In comparison to video games, whose primary function is entertainment, serious games have a purpose, whether it’s to learn, train, inform, persuade, for health and well-being, etc. and serious games are already being used in education, military, with emergency first responders and business just to name a few. For example, IBM has been quick to identify their power. They’ve developed freely available games CityOne and Innov8 to learn, understand and “play” with business concepts and complex systems. Caroline Taylor, IBM UK & Ireland Vice President - Marketing and Communications says serious gaming is especially effective to “train the workforce of tomorrow, give them the skills that they are going to need as well as improving the skills of the people who are already out in the business environment today.”
And it appears that not only are serious games effective when it comes to learning, but students are embracing their use in the classroom. Studies carried out at Hwa Chong Institute (an independent high school) in Singapore, in collaboration with the Massachusetts Institute of Technology’s (MIT) Education Arcade, have shown that students have increased learning and fun², and appear to be highly motivated when serious games are blended with other computer-based teaching and learning resources in the classroom³. As one teacher said in a survey, “the digital natives in classes can’t get enough of ICT tools”. Results from the most recent study will be presented at the Serious Games Development & Application 2012 conference in Germany in September.
Generation Y are now students in our universities and make up the young workforce. So it makes sense to adopt serious games as an additional teaching, learning and training resource to keep in-step with the “digital natives” and the rise in popularity of computer games or face the prospect of being left behind.
In universities, the introduction of computer game design has been a popular approach to boost dwindling student degree enrolment numbers and provide a competitive edge over counterparts offering similar, if not identical, curricular. Likewise, the introduction of serious games (incorporating topics of gamification) is expected to help attract students and sustain student numbers, as well as provide skills that are essential for the future of business and education.
So how and what can we learn from serious games? The simple answer is where there is a system, it can be made into a game and gameplay allows us to learn about its complexities in an engaging, thought-provoking and entertaining way.

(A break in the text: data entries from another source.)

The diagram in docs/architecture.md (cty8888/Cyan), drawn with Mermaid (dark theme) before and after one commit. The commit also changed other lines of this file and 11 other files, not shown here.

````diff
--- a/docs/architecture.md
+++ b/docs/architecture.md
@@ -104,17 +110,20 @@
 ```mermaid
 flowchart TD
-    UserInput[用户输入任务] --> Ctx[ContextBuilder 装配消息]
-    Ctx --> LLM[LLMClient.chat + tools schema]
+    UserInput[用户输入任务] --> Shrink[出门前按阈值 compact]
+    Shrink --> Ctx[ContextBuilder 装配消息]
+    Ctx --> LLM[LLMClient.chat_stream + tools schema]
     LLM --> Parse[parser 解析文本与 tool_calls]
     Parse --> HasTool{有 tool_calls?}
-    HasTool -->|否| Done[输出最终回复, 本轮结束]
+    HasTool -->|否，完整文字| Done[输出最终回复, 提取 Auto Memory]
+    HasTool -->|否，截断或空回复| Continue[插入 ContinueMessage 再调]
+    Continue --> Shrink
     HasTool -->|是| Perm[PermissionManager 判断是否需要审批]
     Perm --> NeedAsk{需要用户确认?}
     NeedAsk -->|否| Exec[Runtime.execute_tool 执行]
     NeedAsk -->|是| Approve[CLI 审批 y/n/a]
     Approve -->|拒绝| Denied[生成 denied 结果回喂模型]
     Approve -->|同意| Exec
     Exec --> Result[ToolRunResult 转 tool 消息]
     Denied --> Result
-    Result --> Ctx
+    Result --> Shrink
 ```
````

Tim Marsh researches and lectures game design and human-computer interaction at James Cook University, Queensland, Australia. He has collaborated on various serious games research projects including Massachusetts Institute of Technology (MIT), and consults and advises on serious games, in addition to research and development of serious game simulation to explore and learn about data from the reef in Australia (to be presented at Coast to Coast 2012 in Brisbane.) He is also the co-editor of the book Serious Gaming & Social Connect 2012. His website is: www.seriousgames.sg
1. ESA2011. Entertainment Software Association. Essential Facts About the Computer and Video Game Industry

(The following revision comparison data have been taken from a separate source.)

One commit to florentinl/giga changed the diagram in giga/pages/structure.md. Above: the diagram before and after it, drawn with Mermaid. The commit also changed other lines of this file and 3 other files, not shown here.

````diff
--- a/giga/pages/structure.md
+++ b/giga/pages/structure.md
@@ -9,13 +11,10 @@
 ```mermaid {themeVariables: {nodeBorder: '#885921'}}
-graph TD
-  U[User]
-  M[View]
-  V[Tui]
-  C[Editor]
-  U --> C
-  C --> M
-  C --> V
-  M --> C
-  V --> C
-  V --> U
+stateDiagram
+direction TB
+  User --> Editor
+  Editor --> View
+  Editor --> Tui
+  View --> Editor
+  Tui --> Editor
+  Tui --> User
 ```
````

2. Tim Marsh, Li Zhiqiang Nickole, Eric Klopfer, Chuang Xuejin, Scot Osterweil, Jason Haas. 2011. Fun and Learning: The Power of Narrative, Foundations of Digital Games 2011 (FDG2011), Bordeaux, France.

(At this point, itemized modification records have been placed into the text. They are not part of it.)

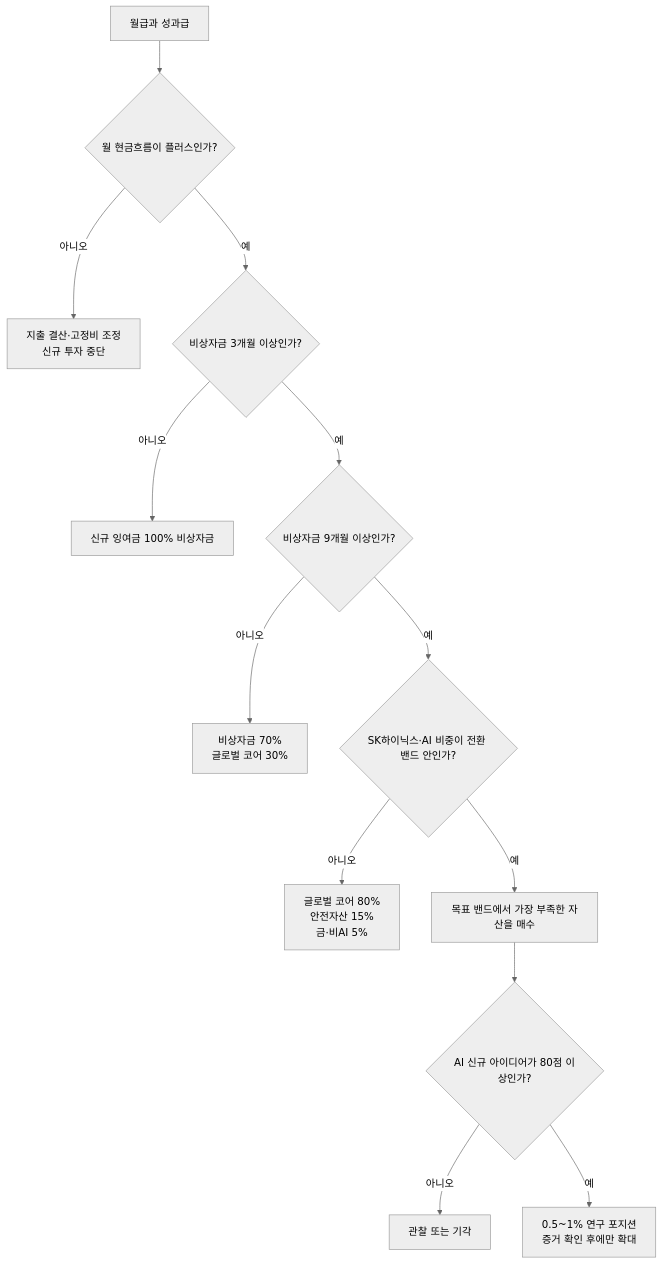
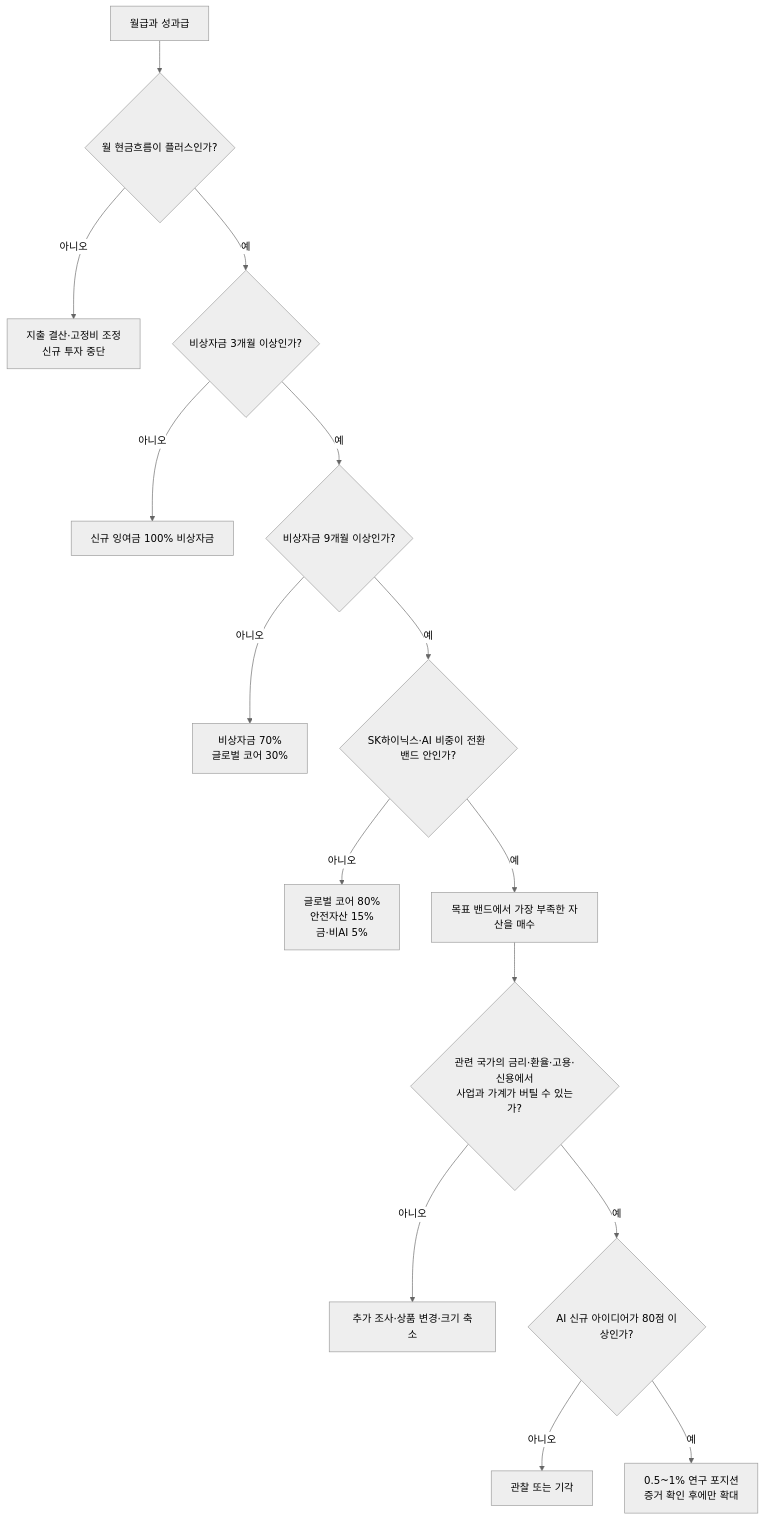
Before and after one commit to together2329/brian_ontology_life: the diagram in life/finance/brian_investment_playbook_ko_202607.md, drawn with Mermaid (neutral theme). The commit also changed other lines of this file and 7 other files, not shown here.

````diff
--- a/life/finance/brian_investment_playbook_ko_202607.md
+++ b/life/finance/brian_investment_playbook_ko_202607.md
@@ -30,15 +59,17 @@
 ```mermaid
 flowchart TD
     A[월급과 성과급] --> B{월 현금흐름이 플러스인가?}
     B -- 아니오 --> C[지출 결산·고정비 조정\n신규 투자 중단]
     B -- 예 --> D{비상자금 3개월 이상인가?}
     D -- 아니오 --> E[신규 잉여금 100% 비상자금]
     D -- 예 --> F{비상자금 9개월 이상인가?}
     F -- 아니오 --> G[비상자금 70%\n글로벌 코어 30%]
     F -- 예 --> H{SK하이닉스·AI 비중이 전환 밴드 안인가?}
     H -- 아니오 --> I[글로벌 코어 80%\n안전자산 15%\n금·비AI 5%]
     H -- 예 --> J[목표 밴드에서 가장 부족한 자산을 매수]
-    J --> K{AI 신규 아이디어가 80점 이상인가?}
-    K -- 아니오 --> L[관찰 또는 기각]
-    K -- 예 --> M[0.5~1% 연구 포지션\n증거 확인 후에만 확대]
+    J --> K{관련 국가의 금리·환율·고용·신용에서\n사업과 가계가 버틸 수 있는가?}
+    K -- 아니오 --> L[추가 조사·상품 변경·크기 축소]
+    K -- 예 --> M{AI 신규 아이디어가 80점 이상인가?}
+    M -- 아니오 --> N[관찰 또는 기각]
+    M -- 예 --> O[0.5~1% 연구 포지션\n증거 확인 후에만 확대]
 ```
````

3. Tim Marsh, Li Nickole Zhiqiang, Eric Klopfer, Jason Haas 2012. Blended in-games and off-game learning: assimulating serious games in the classroom and curriculum. Serious Games Development & Applications, SGDA2012, Germany